Below: Alistair McConnachie addresses an anti-cull public meeting at The Mound, Edinburgh, on 20 May 2001. Organisers Peter Neilson and Sylvia Loch are on the right of the picture, and Sheila Bell is holding a placard.

"I understand that you're moved by all this, but I live in the city. How does this affect me?"
The abuse of authority affects us all.
If the State can walk onto any farmer's property and destroy his animals, his livelihood, and his life's work then it can walk into your home and destroy whatever you care for. Whether that is your pets, or your own life's work. Whether you have sympathy for farmers, or whether you like, or dislike animals, or whether you couldn't care less about animals, the fact is that the State is engaged in a gross abuse of its authority. It must be confronted, shamed, and stopped.

"Look at all the other people who have lost their jobs. Farmers didn't care when people in this mining/steelworking community lost their jobs, so why should we care when people in the farming community lose their jobs?"
It is the loss of jobs, livelihoods and community on the altar of globalism - regardless of the industry affected and regardless of who and where - which is part of the tragedy. We're all being shafted by the same system. Quarrelling between ourselves over who gets the scraps from the table, is missing the big picture. It's the case that most farmers, as with most ex-miners and steelworkers, don't really understand how their situation fits into the big picture.

Farmers, and their supporters, also need to avoid language or arguments which attempt to make the claim that, unlike agriculture, the mining and steel-working industries were somehow irrelevant, defunct and unnecessary to Britain's future. Similarly, arguments which attempt to make a distinction between "militant" unions and their own should be avoided. Such language is guaranteed, obviously, to lose them the support of the people who could be their friends.
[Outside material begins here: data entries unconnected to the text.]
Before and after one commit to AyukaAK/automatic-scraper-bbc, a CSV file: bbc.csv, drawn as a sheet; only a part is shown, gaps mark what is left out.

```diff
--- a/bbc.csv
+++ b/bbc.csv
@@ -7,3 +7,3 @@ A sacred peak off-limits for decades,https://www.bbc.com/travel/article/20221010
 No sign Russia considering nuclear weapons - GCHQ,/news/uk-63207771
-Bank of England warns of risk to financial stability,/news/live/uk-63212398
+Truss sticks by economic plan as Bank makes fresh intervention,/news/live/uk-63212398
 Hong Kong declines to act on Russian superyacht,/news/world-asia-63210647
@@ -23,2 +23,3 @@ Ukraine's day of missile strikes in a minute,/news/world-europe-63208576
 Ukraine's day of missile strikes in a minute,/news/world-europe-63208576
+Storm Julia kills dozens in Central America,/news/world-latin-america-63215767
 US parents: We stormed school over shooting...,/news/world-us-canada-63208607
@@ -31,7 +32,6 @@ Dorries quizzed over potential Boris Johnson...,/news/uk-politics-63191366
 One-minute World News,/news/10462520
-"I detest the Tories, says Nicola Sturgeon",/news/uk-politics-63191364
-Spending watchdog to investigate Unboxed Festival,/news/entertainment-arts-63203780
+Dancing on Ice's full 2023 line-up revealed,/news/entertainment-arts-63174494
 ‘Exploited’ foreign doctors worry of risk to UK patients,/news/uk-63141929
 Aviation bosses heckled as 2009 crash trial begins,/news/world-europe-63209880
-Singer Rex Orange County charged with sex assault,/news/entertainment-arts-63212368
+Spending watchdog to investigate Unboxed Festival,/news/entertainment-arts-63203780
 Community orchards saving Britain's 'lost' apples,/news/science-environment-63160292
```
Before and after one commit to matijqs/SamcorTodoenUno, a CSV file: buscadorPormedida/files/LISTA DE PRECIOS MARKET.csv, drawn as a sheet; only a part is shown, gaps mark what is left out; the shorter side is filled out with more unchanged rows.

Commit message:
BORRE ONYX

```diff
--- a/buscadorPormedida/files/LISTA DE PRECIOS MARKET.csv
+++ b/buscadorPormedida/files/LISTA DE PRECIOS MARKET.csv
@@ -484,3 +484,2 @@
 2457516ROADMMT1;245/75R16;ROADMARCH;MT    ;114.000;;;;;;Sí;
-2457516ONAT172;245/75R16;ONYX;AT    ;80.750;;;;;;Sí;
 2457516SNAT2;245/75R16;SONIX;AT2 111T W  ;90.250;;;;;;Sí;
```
It is the similarities between people in the agricultural industry and the people in heavy industry which should be emphasised, not the presumed differences.

Below: Some of the protestors at the Edinburgh demonstration.
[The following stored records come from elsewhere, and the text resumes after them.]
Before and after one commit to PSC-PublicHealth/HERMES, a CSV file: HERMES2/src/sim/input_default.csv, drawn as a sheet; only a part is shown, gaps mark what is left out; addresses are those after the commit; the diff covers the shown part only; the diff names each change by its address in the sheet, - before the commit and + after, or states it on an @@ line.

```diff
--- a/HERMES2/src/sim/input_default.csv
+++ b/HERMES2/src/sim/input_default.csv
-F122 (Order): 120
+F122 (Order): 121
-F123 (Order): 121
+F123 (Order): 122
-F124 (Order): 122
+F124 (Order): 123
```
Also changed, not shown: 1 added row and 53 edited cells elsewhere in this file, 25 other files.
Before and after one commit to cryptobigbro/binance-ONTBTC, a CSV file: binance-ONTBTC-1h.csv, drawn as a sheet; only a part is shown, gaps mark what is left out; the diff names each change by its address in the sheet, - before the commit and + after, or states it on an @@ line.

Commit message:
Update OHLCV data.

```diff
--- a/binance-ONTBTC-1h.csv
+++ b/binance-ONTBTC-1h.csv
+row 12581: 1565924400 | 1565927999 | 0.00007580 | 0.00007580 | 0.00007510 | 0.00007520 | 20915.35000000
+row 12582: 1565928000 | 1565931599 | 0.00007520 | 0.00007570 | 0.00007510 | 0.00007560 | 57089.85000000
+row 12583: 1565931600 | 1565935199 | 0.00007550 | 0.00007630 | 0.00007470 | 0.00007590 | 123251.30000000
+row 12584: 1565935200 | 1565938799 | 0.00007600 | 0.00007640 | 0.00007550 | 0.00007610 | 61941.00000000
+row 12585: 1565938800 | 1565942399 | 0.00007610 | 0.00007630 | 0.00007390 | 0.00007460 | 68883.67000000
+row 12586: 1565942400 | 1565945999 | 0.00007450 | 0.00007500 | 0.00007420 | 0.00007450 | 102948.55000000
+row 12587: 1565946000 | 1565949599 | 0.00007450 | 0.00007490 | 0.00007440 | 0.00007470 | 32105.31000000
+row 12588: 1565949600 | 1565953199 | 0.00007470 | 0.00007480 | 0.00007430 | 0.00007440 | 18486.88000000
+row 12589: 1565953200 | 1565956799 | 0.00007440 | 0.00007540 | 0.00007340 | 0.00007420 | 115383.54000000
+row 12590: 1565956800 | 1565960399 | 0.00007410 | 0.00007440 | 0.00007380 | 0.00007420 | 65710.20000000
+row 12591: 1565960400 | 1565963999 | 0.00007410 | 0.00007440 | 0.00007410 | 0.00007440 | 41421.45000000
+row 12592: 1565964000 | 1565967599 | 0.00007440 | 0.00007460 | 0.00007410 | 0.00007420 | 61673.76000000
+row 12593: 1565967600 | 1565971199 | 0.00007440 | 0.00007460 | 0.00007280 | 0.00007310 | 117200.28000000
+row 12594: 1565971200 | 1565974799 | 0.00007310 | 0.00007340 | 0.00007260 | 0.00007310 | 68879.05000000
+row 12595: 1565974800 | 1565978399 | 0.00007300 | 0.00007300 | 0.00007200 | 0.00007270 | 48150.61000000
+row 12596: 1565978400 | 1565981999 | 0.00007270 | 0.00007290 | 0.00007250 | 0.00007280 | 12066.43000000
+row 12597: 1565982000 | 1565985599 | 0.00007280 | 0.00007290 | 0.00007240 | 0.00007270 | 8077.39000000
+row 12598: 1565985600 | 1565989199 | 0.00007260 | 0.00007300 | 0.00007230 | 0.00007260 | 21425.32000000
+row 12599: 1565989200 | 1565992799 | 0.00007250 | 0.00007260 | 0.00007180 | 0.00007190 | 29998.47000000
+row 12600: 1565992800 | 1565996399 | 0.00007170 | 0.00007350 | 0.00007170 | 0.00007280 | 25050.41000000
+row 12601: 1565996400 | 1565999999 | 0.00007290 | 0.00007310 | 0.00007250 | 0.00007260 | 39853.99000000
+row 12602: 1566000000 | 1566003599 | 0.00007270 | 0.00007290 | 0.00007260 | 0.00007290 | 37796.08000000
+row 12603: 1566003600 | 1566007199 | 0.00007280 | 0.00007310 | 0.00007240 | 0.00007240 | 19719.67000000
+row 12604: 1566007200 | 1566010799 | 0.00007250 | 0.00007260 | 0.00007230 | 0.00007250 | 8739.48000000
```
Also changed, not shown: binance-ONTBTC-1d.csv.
"We have to wipe out this disease so we never have it here again."
Presuming that FMD is as highly contagious as it is claimed, and presuming the infection is carried on feet - and there is no evidence, only speculation, that it is carried on feet - then birds will carry the virus.

Birds can migrate and cross the channel and therefore, in effect, it is not possible to contain the virus. These outbreaks can therefore happen at any time, and anywhere, and another outbreak will come eventually, regardless of how we may try to prevent it. You can't fight nature!

"We have to stop it now or wild animals, for example, deer, may catch it and then, oh gosh, we'll never get rid of it."
How do we know that wild animals haven't already got it? And if they have got it, then are we going to start a mass cull of all deer, and anything else in the countryside you can think of, just to make sure! If the disease spreads as easily as some would claim, then we cannot quarantine Britain, and we just need to accept that.

"It would be a disaster if it were to spread"
It couldn't be any more disastrous than the present slaughter policy which will desolate the countryside. In any case, Foot and Mouth is a curable complaint in cattle, sheep and pigs and can be healed by the application of simple basic husbandry techniques.

For example, Henry Hamilton wrote a pamphlet in 1967 recounting how, as herd manager on the Duke of Westminster's estate in the 1922-24 outbreak, he successfully nursed the herd through the outbreak. Those animals afflicted were simply isolated, kept as clean as possible, and treated with both salty water and Stockholm tar, a lotion used on most animal wounds. In other words, they were cured by the application of basic animal husbandry techniques. (See Charles Clover, "Old cowmen's cure saved duke's pedigree herd", The Daily Telegraph, 21-3-01, p. 6) and posted here.

Furthermore, only by letting the disease run its course, will the animals develop immunity. Infections are more serious in man and animals when introduced into a virgin population, that is, one that has never experienced that particular microbe. Normal populations which have been exposed to diseases, even serious ones, are likely to be more resistant to them and better equipped to overcome them. The present policy ensures that we keep virgin populations of animals which, never having met the disease, are always going to be susceptible.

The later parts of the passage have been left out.